Welfare and well-being: Social value in public policy, by Bill Jordan

Policy Press, 2008, iv + 283 pp, hbk, 1 84742 081 7, £65, pbk, 1 84742 080 0, £22.50

This is a polemic, and a most effective one. The first part of its thesis (explored in part I) is that the economic model of rational individuals choosing how to satisfy their private desires now controls what we mean by ‘welfare’ and the means whereby we provide it, but that this is no way to provide for well-being. Sociological research has shown that as income rises, self-assessed well-being rises and then plateaus. Maximising economic rewards can be a stressful business, and we don’t always choose options in the marketplace which actually increase well-being – so, as Jordan suggests, ‘the paradox of the present situation, in the affluent Anglophone countries, is that the economic model is both dominant (as a basis for public policy, and within the social sciences) and fragile in the tenability of its fundamental assumptions’ (p.5).

The second element of the thesis (explored in part II) is that there is another way: a way based on ‘social value’. Our well-being in fact depends on the quality of relationships and on the culture of the collective in which we live – and this well-being is itself social: it is the well-being of populations. The problem is that the culture of our society is significantly informed by the economic model, so we become ‘cultural dopes’, unable to escape from this model.

Jordan employs the term ‘welfare’ for the individual’s utility maximisation, and thus, in terms of the economic model, ‘well-being’ is a quality of societies. The former is easier both to conceptualise and to operationalise. Contracts between individuals or between individuals and institutions have consequences which we can fairly easily analyse. A culture of well-being is rather more difficult both to measure and to foster. Thus part III of the book asks whether the economic model of welfare might generate a culture which enhances social value, thus reconciling welfare and well-being. Jordan discussions a Citizen’s Income (here called a Basic Income) and suggests that, whilst a Citizen’s Income in itself would not necessarily create a socially-understood well-being, it could complement the other complex social processes which might do so. ‘The conflicts between the priorities of maximising the basic income and sustaining the practices and cultures conducive for well-being would be the new stuff of democratic politics’ (p.243).

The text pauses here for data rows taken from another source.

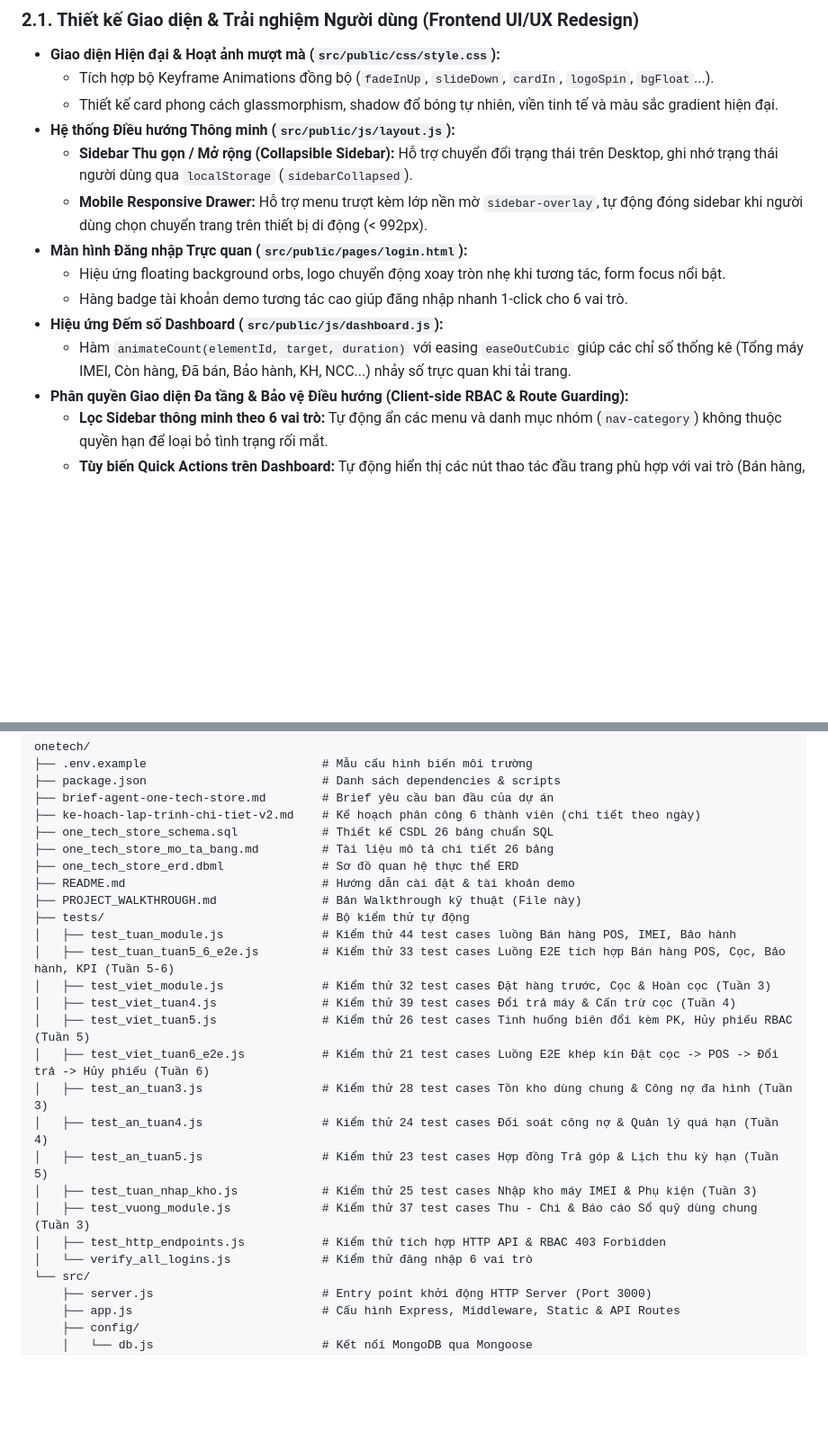
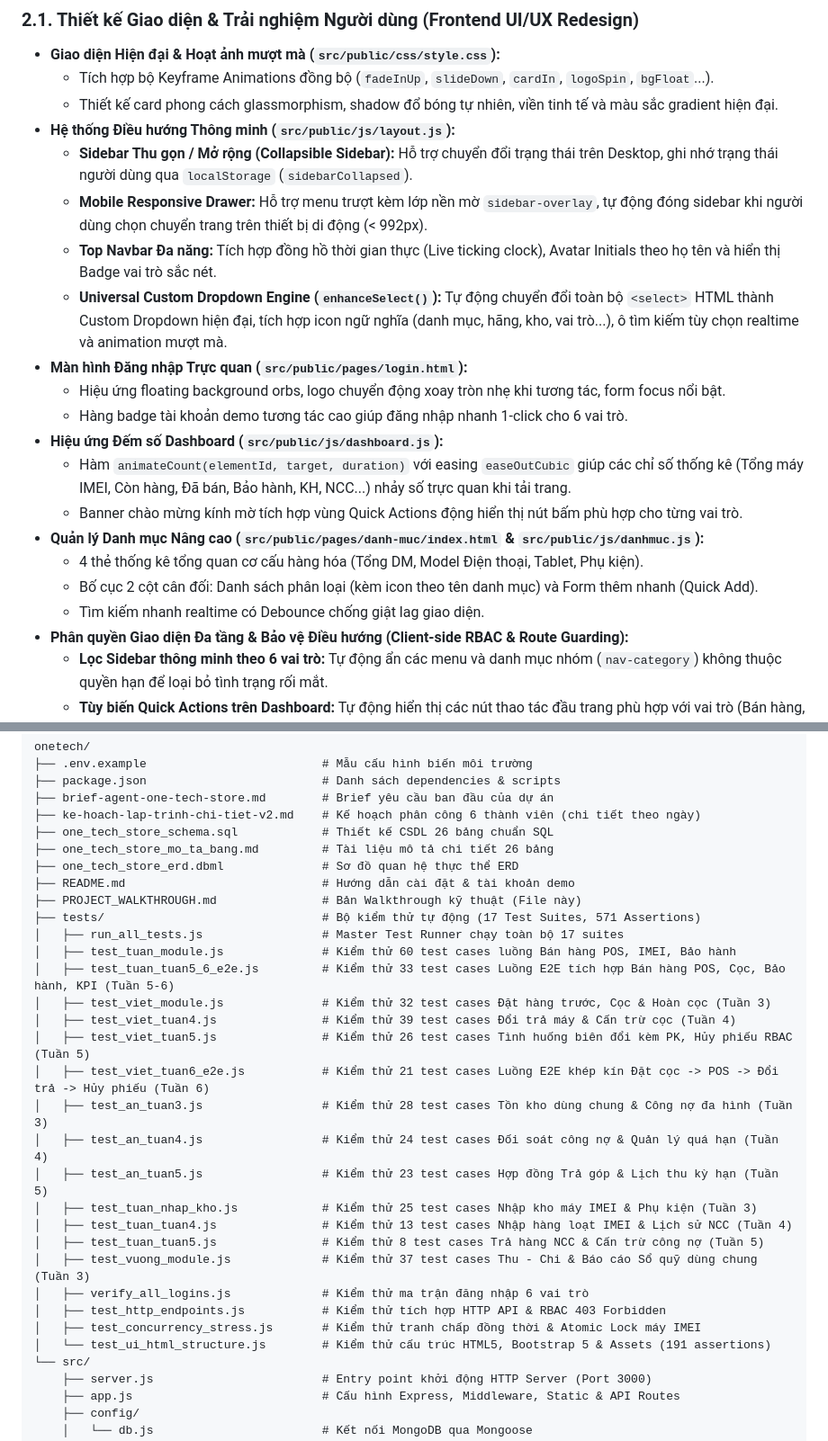
Before and after one commit to Ntv2201/Vu_onetech-store, a Markdown page: PROJECT_WALKTHROUGH.md, 2 parts joined by grey strips. Shown at 90% size. Drawn GitHub-style; blank space fills up the shorter version.

Commit message:
docs: Cap nhat PROJECT_WALKTHROUGH.md va ke-hoach-lap-trinh-chi-tiet-v2.md sau khi merge PR #12 va PR #11

```diff
--- a/PROJECT_WALKTHROUGH.md
+++ b/PROJECT_WALKTHROUGH.md
@@ -63,11 +63,18 @@ Hệ thống được tổ chức theo mô hình **Layered MVC kết hợp OOP S
 * **Hệ thống Điều hướng Thông minh (`src/public/js/layout.js`):**
   - **Sidebar Thu gọn / Mở rộng (Collapsible Sidebar):** Hỗ trợ chuyển đổi trạng thái trên Desktop, ghi nhớ trạng thái người dùng qua `localStorage` (`sidebarCollapsed`).
   - **Mobile Responsive Drawer:** Hỗ trợ menu trượt kèm lớp nền mờ `sidebar-overlay`, tự động đóng sidebar khi người dùng chọn chuyển trang trên thiết bị di động (< 992px).
+  - **Top Navbar Đa năng:** Tích hợp đồng hồ thời gian thực (Live ticking clock), Avatar Initials theo họ tên và hiển thị Badge vai trò sắc nét.
+  - **Universal Custom Dropdown Engine (`enhanceSelect()`):** Tự động chuyển đổi toàn bộ `<select>` HTML thành Custom Dropdown hiện đại, tích hợp icon ngữ nghĩa (danh mục, hãng, kho, vai trò...), ô tìm kiếm tùy chọn realtime và animation mượt mà.
 * **Màn hình Đăng nhập Trực quan (`src/public/pages/login.html`):**
   - Hiệu ứng floating background orbs, logo chuyển động xoay tròn nhẹ khi tương tác, form focus nổi bật.
   - Hàng badge tài khoản demo tương tác cao giúp đăng nhập nhanh 1-click cho 6 vai trò.
 * **Hiệu ứng Đếm số Dashboard (`src/public/js/dashboard.js`):**
   - Hàm `animateCount(elementId, target, duration)` với easing `easeOutCubic` giúp các chỉ số thống kê (Tổng máy IMEI, Còn hàng, Đã bán, Bảo hành, KH, NCC...) nhảy số trực quan khi tải trang.
+  - Banner chào mừng kính mờ tích hợp vùng Quick Actions động hiển thị nút bấm phù hợp cho từng vai trò.
+* **Quản lý Danh mục Nâng cao (`src/public/pages/danh-muc/index.html` & `src/public/js/danhmuc.js`):**
+  - 4 thẻ thống kê tổng quan cơ cấu hàng hóa (Tổng DM, Model Điện thoại, Tablet, Phụ kiện).
+  - Bố cục 2 cột cân đối: Danh sách phân loại (kèm icon theo tên danh mục) và Form thêm nhanh (Quick Add).
+  - Tìm kiếm nhanh realtime có Debounce chống giật lag giao diện.
 * **Phân quyền Giao diện Đa tầng & Bảo vệ Điều hướng (Client-side RBAC & Route Guarding):**
   - **Lọc Sidebar thông minh theo 6 vai trò:** Tự động ẩn các menu và danh mục nhóm (`nav-category`) không thuộc quyền hạn để loại bỏ tình trạng rối mắt.
   - **Tùy biến Quick Actions trên Dashboard:** Tự động hiển thị các nút thao tác đầu trang phù hợp với vai trò (Bán hàng, Thủ kho, Thu ngân, Kỹ thuật, Kế toán, Quản lý).
@@ -89,8 +96,9 @@ onetech/
 ├── one_tech_store_erd.dbml              # Sơ đồ quan hệ thực thể ERD
 ├── README.md                            # Hướng dẫn cài đặt & tài khoản demo
 ├── PROJECT_WALKTHROUGH.md               # Bản Walkthrough kỹ thuật (File này)
-├── tests/                               # Bộ kiểm thử tự động
-│   ├── test_tuan_module.js              # Kiểm thử 44 test cases luồng Bán hàng POS, IMEI, Bảo hành
+├── tests/                               # Bộ kiểm thử tự động (17 Test Suites, 571 Assertions)
+│   ├── run_all_tests.js                 # Master Test Runner chạy toàn bộ 17 suites
+│   ├── test_tuan_module.js              # Kiểm thử 60 test cases luồng Bán hàng POS, IMEI, Bảo hành
 │   ├── test_tuan_tuan5_6_e2e.js         # Kiểm thử 33 test cases Luồng E2E tích hợp Bán hàng POS, Cọc, Bảo hành, KPI (Tuần 5-6)
 │   ├── test_viet_module.js              # Kiểm thử 32 test cases Đặt hàng trước, Cọc & Hoàn cọc (Tuần 3)
 │   ├── test_viet_tuan4.js               # Kiểm thử 39 test cases Đổi trả máy & Cấn trừ cọc (Tuần 4)
@@ -100,9 +108,13 @@ onetech/
 │   ├── test_an_tuan4.js                 # Kiểm thử 24 test cases Đối soát công nợ & Quản lý quá hạn (Tuần 4)
 │   ├── test_an_tuan5.js                 # Kiểm thử 23 test cases Hợp đồng Trả góp & Lịch thu kỳ hạn (Tuần 5)
 │   ├── test_tuan_nhap_kho.js            # Kiểm thử 25 test cases Nhập kho máy IMEI & Phụ kiện (Tuần 3)
+│   ├── test_tuan_tuan4.js               # Kiểm thử 13 test cases Nhập hàng loạt IMEI & Lịch sử NCC (Tuần 4)
+│   ├── test_tuan_tuan5.js               # Kiểm thử 8 test cases Trả hàng NCC & Cấn trừ công nợ (Tuần 5)
 │   ├── test_vuong_module.js             # Kiểm thử 37 test cases Thu - Chi & Báo cáo Sổ quỹ dùng chung (Tuần 3)
+│   ├── verify_all_logins.js             # Kiểm thử ma trận đăng nhập 6 vai trò
 │   ├── test_http_endpoints.js           # Kiểm thử tích hợp HTTP API & RBAC 403 Forbidden
-│   └── verify_all_logins.js             # Kiểm thử đăng nhập 6 vai trò
+│   ├── test_concurrency_stress.js       # Kiểm thử tranh chấp đồng thời & Atomic Lock máy IMEI
+│   └── test_ui_html_structure.js        # Kiểm thử cấu trúc HTML5, Bootstrap 5 & Assets (191 assertions)
 └── src/
     ├── server.js                        # Entry point khởi động HTTP Server (Port 3000)
     ├── app.js                           # Cấu hình Express, Middleware, Static & API Routes
```
Also changed, not shown: ke-hoach-lap-trinh-chi-tiet-v2.md (+3 -1 lines).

A Citizen’s Income is, after all, rooted in liberal individualism, so it is no surprise that in itself it cannot create social well-being. What we now need from Bill Jordan is a detailed examination of the institutional changes which might create social well-being. He is particularly interested in the ways in which we care for children and for the elderly, so a study of how a Citizen’s Income might cohere with a package of policy changes aimed at improving the social well-being of children and elderly people would be most informative. If he finds that the necessary changeswould be promoted by a Citizen’s Income then, because a Citizen’s Income is rooted in liberal individualism and would enhance individual choice, and because it is also a feasible reform (Jordan doesn’t discuss feasibility in this book), then a Citizen’s Income would fit his criteria for reform which would employ the economic model in order to enhance social value.

In the end it comes down to what we do with our lives. ‘Many people remain loyal to non-welfarist communal activities such as crafts, sports, musical styles or outdoor pursuits, but they are induced to see these as ‘lifestyle choices’ rather than essential aspects of well-being’ (p.250). Would a Citizen’s Income increase our involvement in such culture-building? We need to know.